_What you have to do_
Please report, as a single number, how many lines in the entries include the string "type".

[Excerpts from a dataset]
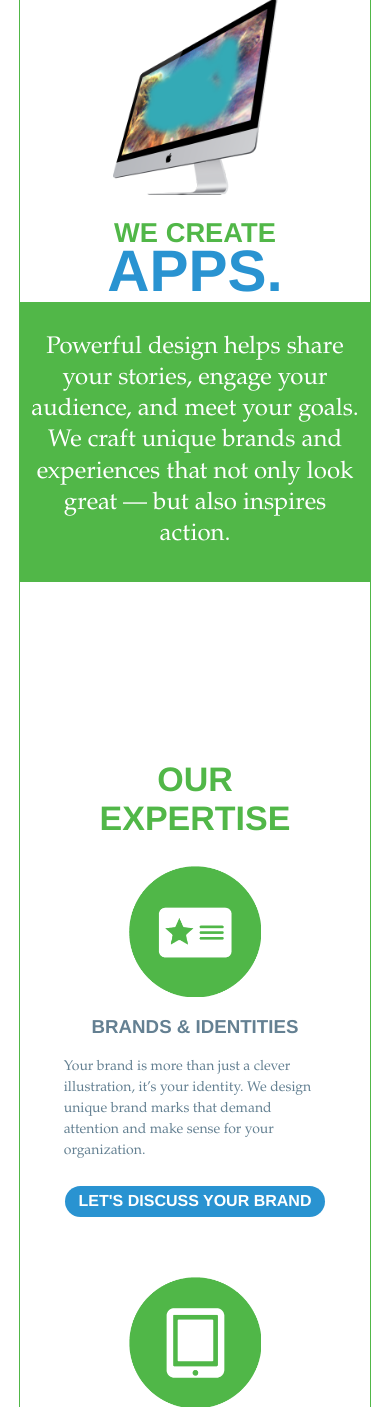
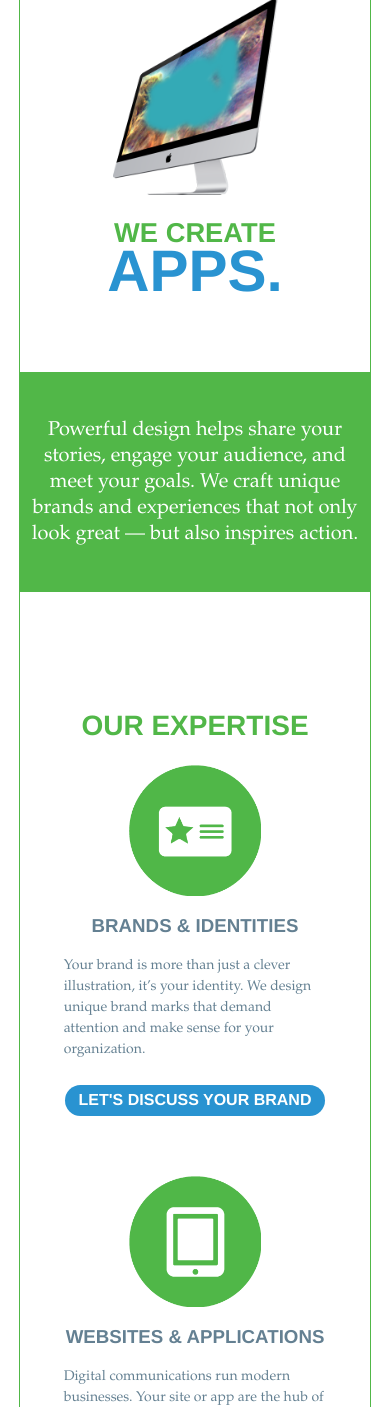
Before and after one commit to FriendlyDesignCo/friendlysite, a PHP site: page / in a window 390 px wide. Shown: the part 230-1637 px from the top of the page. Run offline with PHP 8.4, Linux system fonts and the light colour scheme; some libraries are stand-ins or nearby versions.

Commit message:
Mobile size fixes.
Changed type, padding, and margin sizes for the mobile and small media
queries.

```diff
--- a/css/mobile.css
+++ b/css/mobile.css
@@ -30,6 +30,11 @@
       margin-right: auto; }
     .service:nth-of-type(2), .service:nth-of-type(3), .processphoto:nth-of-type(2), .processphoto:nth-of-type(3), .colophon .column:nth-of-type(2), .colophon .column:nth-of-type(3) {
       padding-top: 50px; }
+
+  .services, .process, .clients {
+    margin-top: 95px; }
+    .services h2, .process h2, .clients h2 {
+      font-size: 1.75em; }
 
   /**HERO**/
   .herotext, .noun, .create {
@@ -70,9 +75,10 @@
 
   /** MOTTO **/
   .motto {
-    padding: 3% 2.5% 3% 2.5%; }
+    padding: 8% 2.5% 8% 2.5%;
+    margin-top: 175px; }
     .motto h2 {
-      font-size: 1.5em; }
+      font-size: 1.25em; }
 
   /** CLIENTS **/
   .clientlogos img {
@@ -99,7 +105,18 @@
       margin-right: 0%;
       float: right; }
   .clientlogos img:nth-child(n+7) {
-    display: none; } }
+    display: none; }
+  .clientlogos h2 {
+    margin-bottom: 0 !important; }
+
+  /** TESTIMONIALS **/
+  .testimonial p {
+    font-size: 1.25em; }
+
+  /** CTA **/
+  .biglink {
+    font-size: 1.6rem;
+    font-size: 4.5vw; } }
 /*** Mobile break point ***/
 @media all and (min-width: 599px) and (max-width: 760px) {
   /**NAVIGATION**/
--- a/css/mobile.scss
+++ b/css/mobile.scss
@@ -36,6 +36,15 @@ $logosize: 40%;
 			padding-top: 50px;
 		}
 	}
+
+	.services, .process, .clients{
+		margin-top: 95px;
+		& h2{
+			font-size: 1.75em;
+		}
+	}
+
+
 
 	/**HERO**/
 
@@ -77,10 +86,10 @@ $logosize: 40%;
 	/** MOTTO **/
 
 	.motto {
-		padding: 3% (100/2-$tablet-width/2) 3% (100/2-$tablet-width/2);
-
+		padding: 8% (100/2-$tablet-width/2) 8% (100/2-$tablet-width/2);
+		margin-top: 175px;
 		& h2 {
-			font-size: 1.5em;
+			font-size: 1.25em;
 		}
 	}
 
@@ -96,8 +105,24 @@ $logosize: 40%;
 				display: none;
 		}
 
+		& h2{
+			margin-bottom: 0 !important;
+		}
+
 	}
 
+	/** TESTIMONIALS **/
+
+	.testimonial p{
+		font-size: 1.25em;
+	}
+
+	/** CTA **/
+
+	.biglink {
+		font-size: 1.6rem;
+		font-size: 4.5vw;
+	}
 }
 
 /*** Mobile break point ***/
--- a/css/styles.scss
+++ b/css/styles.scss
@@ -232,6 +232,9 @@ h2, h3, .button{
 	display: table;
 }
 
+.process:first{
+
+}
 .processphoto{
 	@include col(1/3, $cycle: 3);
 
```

_Result_
2